Reputation is key to the survival of a business. In such a competitive world, chemical marketplace companies must ensure that their reputation remains intact. Just because things have gone wrong and there has been an accident doesn’t necessarily mean a loss of reputation, but the actions that are taken can. Companies should work with all the key stakeholders to make sure that the most appropriate actions are taken. At the scene of an incident, key stakeholders may include many different parties, for example the injured party or parties, land owners, Highways Agency, fire service, ambulance crew, police, Environment Agency, the driver, members of the public and possibly even the media. Working closely with all parties to obtain the best possible outcome is key. Communicating with customers and members of the public is also essential and many companies now have a media team who will liaise with the press and release updates through social media.

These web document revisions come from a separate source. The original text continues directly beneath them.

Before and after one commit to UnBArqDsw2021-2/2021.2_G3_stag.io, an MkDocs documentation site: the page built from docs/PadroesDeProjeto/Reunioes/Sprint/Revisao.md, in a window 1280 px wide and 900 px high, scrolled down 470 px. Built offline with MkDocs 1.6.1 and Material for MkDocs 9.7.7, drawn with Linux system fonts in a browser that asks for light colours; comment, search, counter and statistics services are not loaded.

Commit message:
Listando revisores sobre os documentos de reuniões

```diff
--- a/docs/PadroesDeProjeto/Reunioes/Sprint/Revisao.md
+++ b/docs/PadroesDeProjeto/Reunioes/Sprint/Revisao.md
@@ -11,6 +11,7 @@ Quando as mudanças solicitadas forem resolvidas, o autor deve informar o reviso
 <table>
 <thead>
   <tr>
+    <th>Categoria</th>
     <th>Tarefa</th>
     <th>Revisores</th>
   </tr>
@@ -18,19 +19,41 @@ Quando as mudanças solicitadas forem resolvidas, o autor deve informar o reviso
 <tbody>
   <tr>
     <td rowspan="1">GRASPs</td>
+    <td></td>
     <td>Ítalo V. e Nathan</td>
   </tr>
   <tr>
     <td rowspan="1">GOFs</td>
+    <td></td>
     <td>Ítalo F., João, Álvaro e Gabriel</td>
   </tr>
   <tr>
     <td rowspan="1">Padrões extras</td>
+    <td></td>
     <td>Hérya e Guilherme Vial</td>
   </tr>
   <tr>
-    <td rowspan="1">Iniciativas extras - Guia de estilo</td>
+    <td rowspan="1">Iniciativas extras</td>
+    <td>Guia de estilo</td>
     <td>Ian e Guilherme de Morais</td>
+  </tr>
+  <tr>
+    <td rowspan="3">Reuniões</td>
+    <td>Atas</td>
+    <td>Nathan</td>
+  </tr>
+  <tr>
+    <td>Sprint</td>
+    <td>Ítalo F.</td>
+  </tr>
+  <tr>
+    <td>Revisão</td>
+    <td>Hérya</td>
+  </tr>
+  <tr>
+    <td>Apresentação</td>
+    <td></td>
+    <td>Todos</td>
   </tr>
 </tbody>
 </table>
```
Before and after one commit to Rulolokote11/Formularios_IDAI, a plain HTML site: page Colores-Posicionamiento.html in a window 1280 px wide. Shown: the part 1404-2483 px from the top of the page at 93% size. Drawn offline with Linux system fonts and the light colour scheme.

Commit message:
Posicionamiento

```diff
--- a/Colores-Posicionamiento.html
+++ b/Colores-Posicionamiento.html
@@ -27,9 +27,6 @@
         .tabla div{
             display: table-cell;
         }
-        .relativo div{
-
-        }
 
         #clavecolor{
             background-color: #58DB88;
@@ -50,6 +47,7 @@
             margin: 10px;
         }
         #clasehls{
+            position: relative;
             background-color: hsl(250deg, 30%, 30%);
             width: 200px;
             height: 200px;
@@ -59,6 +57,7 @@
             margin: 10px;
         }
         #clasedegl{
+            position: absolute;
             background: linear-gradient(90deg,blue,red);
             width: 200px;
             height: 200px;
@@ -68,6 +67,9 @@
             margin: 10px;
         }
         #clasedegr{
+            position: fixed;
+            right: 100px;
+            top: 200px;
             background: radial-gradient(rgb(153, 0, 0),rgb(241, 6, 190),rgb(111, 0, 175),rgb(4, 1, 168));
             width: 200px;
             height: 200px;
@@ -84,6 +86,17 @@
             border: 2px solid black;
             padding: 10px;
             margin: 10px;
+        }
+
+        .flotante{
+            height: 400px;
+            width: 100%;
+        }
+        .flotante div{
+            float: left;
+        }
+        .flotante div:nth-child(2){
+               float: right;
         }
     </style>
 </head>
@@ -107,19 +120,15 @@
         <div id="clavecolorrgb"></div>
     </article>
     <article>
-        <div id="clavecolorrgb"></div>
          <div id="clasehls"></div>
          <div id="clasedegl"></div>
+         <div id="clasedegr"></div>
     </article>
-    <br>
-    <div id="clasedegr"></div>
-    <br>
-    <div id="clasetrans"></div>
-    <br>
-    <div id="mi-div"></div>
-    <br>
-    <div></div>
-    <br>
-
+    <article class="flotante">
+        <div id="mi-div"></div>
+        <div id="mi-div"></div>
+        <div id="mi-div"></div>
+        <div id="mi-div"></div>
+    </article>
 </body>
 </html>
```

Post incident a full investigation must be carried out to ensure that lessons are learned, and plans and actions are put in place to make sure that it does not happen again.

Lithium batteries

Chemical accidents and incidents occur and have done for years, which is why the chemical industry is so heavily regulated. More recently, incidents have started to involve lithium batteries, which are relatively new to the world of dangerous goods. Lithium batteries are used in everyday technology from laptops, phones and tablets to portable equipment and medical devices as well as in cars.

Over the past few years there have been a number of very serious incidents involving lithium batteries, the most catastrophic have been on aeroplanes. As a result, the transportation of them in planes is very heavily regulated. Lithium batteries are not only a danger in aircraft, but also in road, rail and sea transport and also when in storage.

One incident occurred in July 2007, when a huge lithium battery fire resulted in two major UK motorways being closed and more than 132,000 litres of chemicals being set alight. The site was storing lithium batteries ready for recycling and it is believed that they spontaneously ignited.

Incidents involving lithium batteries can quickly escalate and so the need to act quickly is especially important when lithium batteries are involved.

Always keep sand, or soil, or a Class “D” fire extinguisher nearby as, in the event of a possible fire, the batteries should be smothered with dry sand or covered with contents from a Class “D” fire extinguisher. The use of a Class “D” fire extinguisher is the preferred extinguishing method.

Avoid all contact with water and do not use Halon extinguishers as toxic gases will be generated. When the material has apparently burned and cooled, carefully turn over the remaining residue but be prepared as it may re-ignite. Therefore, be ready to re-extinguish should a re-ignition occur.

Disposal of lithium batteries

Special precautions and procedures are necessary for lithium polymer batteries. Undamaged batteries should be discharged and stored safely in salt water; the detailed procedure is given below.

  • Place the lithium polymer battery in a fireproof container or bucket of sand.

  • Connect the battery to a lithium polymer discharger and discharge safely until its voltage reaches 1.0V per cell or lower. For resistive load type discharges, discharge the battery for up to 24 hours.

  • Prepare a bucket or tub containing three to five gallons of cold water, and mix in 1/2 cup of salt per gallon of water. This container should have a lid, but it does not need to be airtight.

  • Drop the battery into the salt water. Allow the battery to remain in the tub of salt water for at least two weeks.

  • Remove the lithium polymer battery from the salt water and dispose of as hazardous waste.

Damaged batteries should be placed directly into salt water and disposed of as hazardous waste.